** WHAT THE TASK REQUIRES **
Tally the lines below that hold the string "href", and give only the tally.

(User interface change data)
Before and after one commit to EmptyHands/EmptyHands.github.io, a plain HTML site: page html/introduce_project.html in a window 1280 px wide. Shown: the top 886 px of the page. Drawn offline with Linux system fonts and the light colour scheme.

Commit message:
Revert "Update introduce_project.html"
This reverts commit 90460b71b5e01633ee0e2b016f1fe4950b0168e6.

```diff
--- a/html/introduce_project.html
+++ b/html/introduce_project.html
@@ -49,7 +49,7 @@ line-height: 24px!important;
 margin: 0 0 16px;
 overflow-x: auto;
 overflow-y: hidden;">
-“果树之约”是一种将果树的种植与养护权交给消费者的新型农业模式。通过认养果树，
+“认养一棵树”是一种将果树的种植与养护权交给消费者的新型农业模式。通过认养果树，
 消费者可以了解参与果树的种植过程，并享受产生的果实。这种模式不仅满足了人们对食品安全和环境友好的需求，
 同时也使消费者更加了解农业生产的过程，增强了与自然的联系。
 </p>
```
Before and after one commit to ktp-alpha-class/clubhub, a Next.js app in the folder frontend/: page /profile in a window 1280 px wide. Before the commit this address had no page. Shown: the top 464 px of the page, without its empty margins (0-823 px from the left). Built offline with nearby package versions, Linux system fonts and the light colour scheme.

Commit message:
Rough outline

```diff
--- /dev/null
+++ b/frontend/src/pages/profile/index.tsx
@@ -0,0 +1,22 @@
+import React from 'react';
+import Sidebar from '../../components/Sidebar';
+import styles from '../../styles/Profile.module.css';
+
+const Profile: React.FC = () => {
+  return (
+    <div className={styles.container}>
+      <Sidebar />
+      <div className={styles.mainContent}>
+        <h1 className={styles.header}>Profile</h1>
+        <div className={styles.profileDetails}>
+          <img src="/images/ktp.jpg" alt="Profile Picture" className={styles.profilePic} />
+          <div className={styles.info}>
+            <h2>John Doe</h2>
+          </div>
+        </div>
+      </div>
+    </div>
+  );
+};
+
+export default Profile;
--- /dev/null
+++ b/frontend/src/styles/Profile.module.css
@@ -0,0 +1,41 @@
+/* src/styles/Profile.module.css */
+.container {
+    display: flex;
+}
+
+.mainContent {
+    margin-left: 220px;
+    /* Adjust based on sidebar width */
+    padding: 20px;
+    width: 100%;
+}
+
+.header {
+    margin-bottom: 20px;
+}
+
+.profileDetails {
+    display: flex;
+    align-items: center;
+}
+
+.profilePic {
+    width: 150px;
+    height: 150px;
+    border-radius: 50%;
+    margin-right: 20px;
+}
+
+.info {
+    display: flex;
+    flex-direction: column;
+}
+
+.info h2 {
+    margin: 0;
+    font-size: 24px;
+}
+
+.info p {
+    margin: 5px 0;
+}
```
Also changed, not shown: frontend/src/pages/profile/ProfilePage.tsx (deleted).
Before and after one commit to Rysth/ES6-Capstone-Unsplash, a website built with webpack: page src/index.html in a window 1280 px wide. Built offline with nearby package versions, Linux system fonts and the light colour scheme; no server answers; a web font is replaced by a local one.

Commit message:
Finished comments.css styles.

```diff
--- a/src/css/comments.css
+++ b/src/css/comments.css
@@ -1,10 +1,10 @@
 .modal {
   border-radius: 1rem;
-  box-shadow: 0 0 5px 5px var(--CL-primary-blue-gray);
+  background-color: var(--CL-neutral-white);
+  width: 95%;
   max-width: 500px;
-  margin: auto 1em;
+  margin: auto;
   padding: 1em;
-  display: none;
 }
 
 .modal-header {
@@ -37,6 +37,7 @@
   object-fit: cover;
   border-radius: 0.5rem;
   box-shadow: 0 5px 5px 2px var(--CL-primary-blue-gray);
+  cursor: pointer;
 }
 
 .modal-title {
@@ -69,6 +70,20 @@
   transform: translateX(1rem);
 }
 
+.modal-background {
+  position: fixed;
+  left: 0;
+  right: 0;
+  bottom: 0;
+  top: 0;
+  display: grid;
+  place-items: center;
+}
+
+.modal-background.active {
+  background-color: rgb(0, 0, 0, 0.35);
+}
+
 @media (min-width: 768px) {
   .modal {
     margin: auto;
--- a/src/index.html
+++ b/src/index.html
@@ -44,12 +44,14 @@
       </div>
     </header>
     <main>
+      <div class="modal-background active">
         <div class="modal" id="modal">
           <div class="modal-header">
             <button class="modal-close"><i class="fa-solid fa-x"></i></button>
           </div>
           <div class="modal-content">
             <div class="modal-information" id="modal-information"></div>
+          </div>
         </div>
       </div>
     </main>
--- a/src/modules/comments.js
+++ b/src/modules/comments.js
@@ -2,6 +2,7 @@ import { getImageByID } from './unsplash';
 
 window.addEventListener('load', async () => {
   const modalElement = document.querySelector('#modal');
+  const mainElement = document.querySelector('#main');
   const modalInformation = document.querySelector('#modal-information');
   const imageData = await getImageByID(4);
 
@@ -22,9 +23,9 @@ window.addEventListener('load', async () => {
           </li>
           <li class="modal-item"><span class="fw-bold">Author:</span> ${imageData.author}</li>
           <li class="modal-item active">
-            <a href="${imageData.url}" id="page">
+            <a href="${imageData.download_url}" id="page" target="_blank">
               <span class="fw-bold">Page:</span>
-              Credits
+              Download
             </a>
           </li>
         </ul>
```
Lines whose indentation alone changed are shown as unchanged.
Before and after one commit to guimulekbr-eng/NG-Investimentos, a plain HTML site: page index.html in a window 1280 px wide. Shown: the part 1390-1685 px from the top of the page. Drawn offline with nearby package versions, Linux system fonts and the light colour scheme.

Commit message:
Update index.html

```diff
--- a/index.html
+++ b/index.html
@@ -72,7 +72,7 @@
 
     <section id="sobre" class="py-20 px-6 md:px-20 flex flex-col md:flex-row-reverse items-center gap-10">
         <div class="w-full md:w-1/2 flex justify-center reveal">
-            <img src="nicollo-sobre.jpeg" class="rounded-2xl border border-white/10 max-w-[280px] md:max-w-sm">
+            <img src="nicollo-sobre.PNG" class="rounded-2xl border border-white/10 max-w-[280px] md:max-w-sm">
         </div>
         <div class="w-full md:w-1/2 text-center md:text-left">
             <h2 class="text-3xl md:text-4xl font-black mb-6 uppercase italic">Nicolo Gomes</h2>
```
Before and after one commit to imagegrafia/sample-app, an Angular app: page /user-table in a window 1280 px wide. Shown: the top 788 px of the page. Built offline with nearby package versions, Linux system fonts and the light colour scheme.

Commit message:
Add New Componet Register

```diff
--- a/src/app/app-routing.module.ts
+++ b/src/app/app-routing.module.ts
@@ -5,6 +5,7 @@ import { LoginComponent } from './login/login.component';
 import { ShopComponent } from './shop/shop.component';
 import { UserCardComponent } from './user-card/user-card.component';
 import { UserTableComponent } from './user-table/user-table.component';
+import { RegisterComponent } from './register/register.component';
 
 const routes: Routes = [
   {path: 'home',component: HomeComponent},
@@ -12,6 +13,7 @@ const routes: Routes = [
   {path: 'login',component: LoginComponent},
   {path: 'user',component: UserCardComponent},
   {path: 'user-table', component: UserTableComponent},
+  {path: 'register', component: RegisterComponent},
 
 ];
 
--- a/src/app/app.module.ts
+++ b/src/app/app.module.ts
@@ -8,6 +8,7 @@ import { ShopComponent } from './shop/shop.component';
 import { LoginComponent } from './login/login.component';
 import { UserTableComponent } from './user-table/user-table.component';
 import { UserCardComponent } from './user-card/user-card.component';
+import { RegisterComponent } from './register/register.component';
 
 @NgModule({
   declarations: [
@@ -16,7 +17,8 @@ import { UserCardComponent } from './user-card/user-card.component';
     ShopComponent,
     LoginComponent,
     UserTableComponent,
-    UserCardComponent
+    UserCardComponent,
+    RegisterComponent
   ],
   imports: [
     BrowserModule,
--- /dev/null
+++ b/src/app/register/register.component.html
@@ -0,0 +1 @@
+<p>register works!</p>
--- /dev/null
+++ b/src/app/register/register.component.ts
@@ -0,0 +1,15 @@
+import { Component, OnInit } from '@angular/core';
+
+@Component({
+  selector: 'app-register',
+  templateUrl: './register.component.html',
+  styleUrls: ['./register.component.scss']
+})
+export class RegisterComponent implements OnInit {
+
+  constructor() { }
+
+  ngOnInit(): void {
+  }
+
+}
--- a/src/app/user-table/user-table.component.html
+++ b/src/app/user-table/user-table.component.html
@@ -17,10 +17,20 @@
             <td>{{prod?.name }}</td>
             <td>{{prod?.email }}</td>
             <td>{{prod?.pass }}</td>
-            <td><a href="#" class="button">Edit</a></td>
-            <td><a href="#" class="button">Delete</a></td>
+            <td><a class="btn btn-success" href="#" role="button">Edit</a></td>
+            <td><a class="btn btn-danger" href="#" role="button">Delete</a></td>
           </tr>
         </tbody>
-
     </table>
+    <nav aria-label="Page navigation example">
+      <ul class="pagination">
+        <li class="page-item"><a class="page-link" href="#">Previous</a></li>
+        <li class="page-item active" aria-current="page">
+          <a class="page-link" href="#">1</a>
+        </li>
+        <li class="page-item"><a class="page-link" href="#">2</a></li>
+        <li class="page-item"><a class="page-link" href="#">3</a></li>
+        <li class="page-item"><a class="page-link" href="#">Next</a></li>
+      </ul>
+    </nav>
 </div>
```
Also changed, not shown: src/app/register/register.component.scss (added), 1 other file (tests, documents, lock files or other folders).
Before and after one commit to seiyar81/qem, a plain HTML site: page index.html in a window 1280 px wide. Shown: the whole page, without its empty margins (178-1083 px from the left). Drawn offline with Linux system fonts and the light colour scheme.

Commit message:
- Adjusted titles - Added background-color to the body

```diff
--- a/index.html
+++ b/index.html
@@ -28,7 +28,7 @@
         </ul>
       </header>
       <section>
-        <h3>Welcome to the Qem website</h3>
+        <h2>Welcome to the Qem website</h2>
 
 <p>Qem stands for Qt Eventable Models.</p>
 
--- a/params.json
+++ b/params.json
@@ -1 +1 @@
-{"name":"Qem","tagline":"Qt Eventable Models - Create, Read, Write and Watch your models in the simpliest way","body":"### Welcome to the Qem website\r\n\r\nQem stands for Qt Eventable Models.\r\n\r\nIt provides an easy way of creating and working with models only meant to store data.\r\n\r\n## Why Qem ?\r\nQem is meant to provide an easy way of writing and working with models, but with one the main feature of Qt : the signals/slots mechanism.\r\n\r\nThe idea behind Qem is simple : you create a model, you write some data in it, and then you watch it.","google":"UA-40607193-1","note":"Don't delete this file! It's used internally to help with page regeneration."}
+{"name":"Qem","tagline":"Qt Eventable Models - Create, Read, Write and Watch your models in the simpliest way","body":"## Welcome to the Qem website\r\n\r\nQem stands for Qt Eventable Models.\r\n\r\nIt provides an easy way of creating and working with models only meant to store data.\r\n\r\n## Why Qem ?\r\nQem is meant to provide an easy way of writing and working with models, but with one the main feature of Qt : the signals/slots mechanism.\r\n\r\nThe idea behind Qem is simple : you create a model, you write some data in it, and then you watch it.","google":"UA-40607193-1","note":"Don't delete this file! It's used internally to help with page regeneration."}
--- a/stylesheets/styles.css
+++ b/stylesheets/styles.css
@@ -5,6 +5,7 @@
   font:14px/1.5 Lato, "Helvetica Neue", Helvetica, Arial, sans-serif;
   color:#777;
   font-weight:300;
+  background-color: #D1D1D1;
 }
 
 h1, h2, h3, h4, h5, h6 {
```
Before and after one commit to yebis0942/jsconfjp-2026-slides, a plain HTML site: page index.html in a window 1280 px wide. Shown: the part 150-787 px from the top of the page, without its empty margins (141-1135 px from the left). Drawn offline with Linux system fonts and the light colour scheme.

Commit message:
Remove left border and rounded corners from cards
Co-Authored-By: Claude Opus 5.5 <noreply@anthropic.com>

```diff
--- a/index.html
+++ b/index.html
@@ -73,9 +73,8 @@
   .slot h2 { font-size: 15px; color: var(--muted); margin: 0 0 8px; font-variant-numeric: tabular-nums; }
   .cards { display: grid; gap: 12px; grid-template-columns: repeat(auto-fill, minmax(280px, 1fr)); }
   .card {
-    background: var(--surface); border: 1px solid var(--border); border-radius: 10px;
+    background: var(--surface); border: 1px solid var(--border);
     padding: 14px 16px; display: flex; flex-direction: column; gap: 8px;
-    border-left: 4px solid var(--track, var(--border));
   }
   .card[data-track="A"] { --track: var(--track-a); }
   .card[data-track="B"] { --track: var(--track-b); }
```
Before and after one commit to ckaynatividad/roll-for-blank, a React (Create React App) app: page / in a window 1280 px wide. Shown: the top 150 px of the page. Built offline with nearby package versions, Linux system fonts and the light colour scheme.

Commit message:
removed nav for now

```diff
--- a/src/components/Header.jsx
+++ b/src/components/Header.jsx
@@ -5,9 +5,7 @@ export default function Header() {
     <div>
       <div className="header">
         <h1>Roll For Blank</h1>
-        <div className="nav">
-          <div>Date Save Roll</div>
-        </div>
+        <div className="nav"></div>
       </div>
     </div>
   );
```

** SOLUTION TO THE EXERCISE **
11